WORK INSTRUCTIONS
Search the data below for "Maven"; list each line that holds it.

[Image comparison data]
-- Opening Marker --
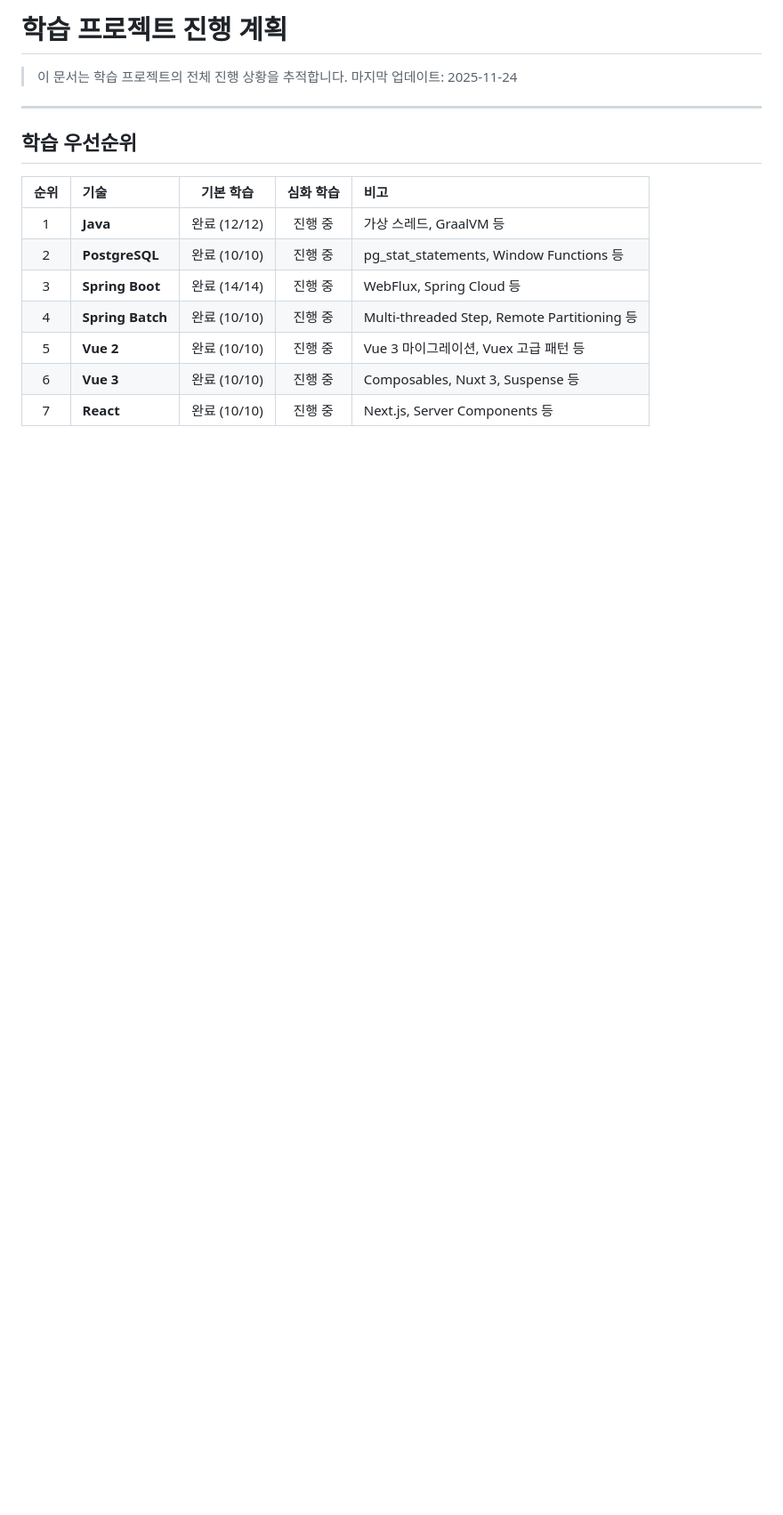
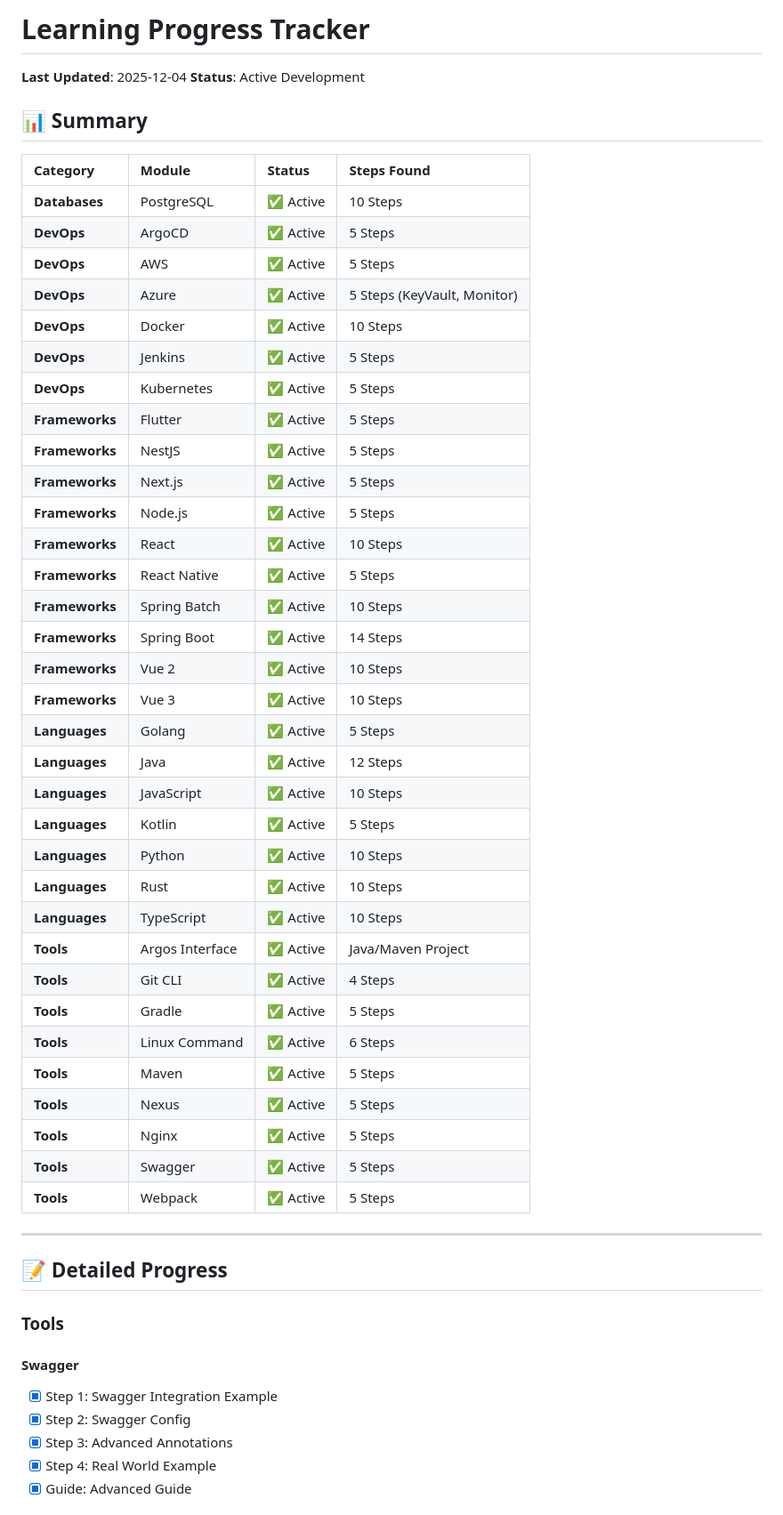
Before and after one commit to skycar321/learning-code, a Markdown page: docs/LEARNING_PROGRESS.md, the part around one of its changes. Shown at 89% size. GitHub-like rendering; blank space fills up the shorter version.

```diff
--- a/docs/LEARNING_PROGRESS.md
+++ b/docs/LEARNING_PROGRESS.md
@@ -1,19 +1,54 @@
-# 학습 프로젝트 진행 계획
+# Learning Progress Tracker
 
-> 이 문서는 학습 프로젝트의 전체 진행 상황을 추적합니다.
-> 마지막 업데이트: 2025-11-24
+**Last Updated**: 2025-12-04
+**Status**: Active Development
+
+## 📊 Summary
+| Category | Module | Status | Steps Found |
+| :--- | :--- | :--- | :--- |
+| **Databases** | PostgreSQL | ✅ Active | 10 Steps |
+| **DevOps** | ArgoCD | ✅ Active | 5 Steps |
+| **DevOps** | AWS | ✅ Active | 5 Steps |
+| **DevOps** | Azure | ✅ Active | 5 Steps (KeyVault, Monitor) |
+| **DevOps** | Docker | ✅ Active | 10 Steps |
+| **DevOps** | Jenkins | ✅ Active | 5 Steps |
+| **DevOps** | Kubernetes | ✅ Active | 5 Steps |
+| **Frameworks** | Flutter | ✅ Active | 5 Steps |
+| **Frameworks** | NestJS | ✅ Active | 5 Steps |
+| **Frameworks** | Next.js | ✅ Active | 5 Steps |
+| **Frameworks** | Node.js | ✅ Active | 5 Steps |
+| **Frameworks** | React | ✅ Active | 10 Steps |
+| **Frameworks** | React Native | ✅ Active | 5 Steps |
+| **Frameworks** | Spring Batch | ✅ Active | 10 Steps |
+| **Frameworks** | Spring Boot | ✅ Active | 14 Steps |
+| **Frameworks** | Vue 2 | ✅ Active | 10 Steps |
+| **Frameworks** | Vue 3 | ✅ Active | 10 Steps |
+| **Languages** | Golang | ✅ Active | 5 Steps |
+| **Languages** | Java | ✅ Active | 12 Steps |
+| **Languages** | JavaScript | ✅ Active | 10 Steps |
+| **Languages** | Kotlin | ✅ Active | 5 Steps |
+| **Languages** | Python | ✅ Active | 10 Steps |
+| **Languages** | Rust | ✅ Active | 10 Steps |
+| **Languages** | TypeScript | ✅ Active | 10 Steps |
+| **Tools** | Argos Interface | ✅ Active | Java/Maven Project |
+| **Tools** | Git CLI | ✅ Active | 4 Steps |
+| **Tools** | Gradle | ✅ Active | 5 Steps |
+| **Tools** | Linux Command | ✅ Active | 6 Steps |
+| **Tools** | Maven | ✅ Active | 5 Steps |
+| **Tools** | Nexus | ✅ Active | 5 Steps |
+| **Tools** | Nginx | ✅ Active | 5 Steps |
+| **Tools** | Swagger | ✅ Active | 5 Steps |
+| **Tools** | Webpack | ✅ Active | 5 Steps |
 
 ---
 
-## 학습 우선순위
+## 📝 Detailed Progress
 
-| 순위 | 기술 | 기본 학습 | 심화 학습 | 비고 |
-|:----:|:-----|:--------:|:--------:|:-----|
-| 1 | **Java** | 완료 (12/12) | 진행 중 | 가상 스레드, GraalVM 등 |
-| 2 | **PostgreSQL** | 완료 (10/10) | 진행 중 | pg_stat_statements, Window Functions 등 |
-| 3 | **Spring Boot** | 완료 (14/14) | 진행 중 | WebFlux, Spring Cloud 등 |
-| 4 | **Spring Batch** | 완료 (10/10) | 진행 중 | Multi-threaded Step, Remote Partitioning 등 |
-| 5 | **Vue 2** | 완료 (10/10) | 진행 중 | Vue 3 마이그레이션, Vuex 고급 패턴 등 |
-| 6 | **Vue 3** | 완료 (10/10) | 진행 중 | Composables, Nuxt 3, Suspense 등 |
-| 7 | **React** | 완료 (10/10) | 진행 중 | Next.js, Server Components 등 |
+### Tools
+#### Swagger
+- [x] Step 1: Swagger Integration Example
+- [x] Step 2: Swagger Config
+- [x] Step 3: Advanced Annotations
+- [x] Step 4: Real World Example
+- [x] Guide: Advanced Guide
 
```
Also changed, not shown: other parts of docs/LEARNING_PROGRESS.md (+41 -117 lines), docs/planning/GCX_PLAN.md (added, +57 -0 lines), docs/planning/TRD.md (added, +67 -0 lines).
-- Closing Marker --
ANSWER TO THIS TASK
+| **Tools** | Argos Interface | ✅ Active | Java/Maven Project |
+| **Tools** | Maven | ✅ Active | 5 Steps |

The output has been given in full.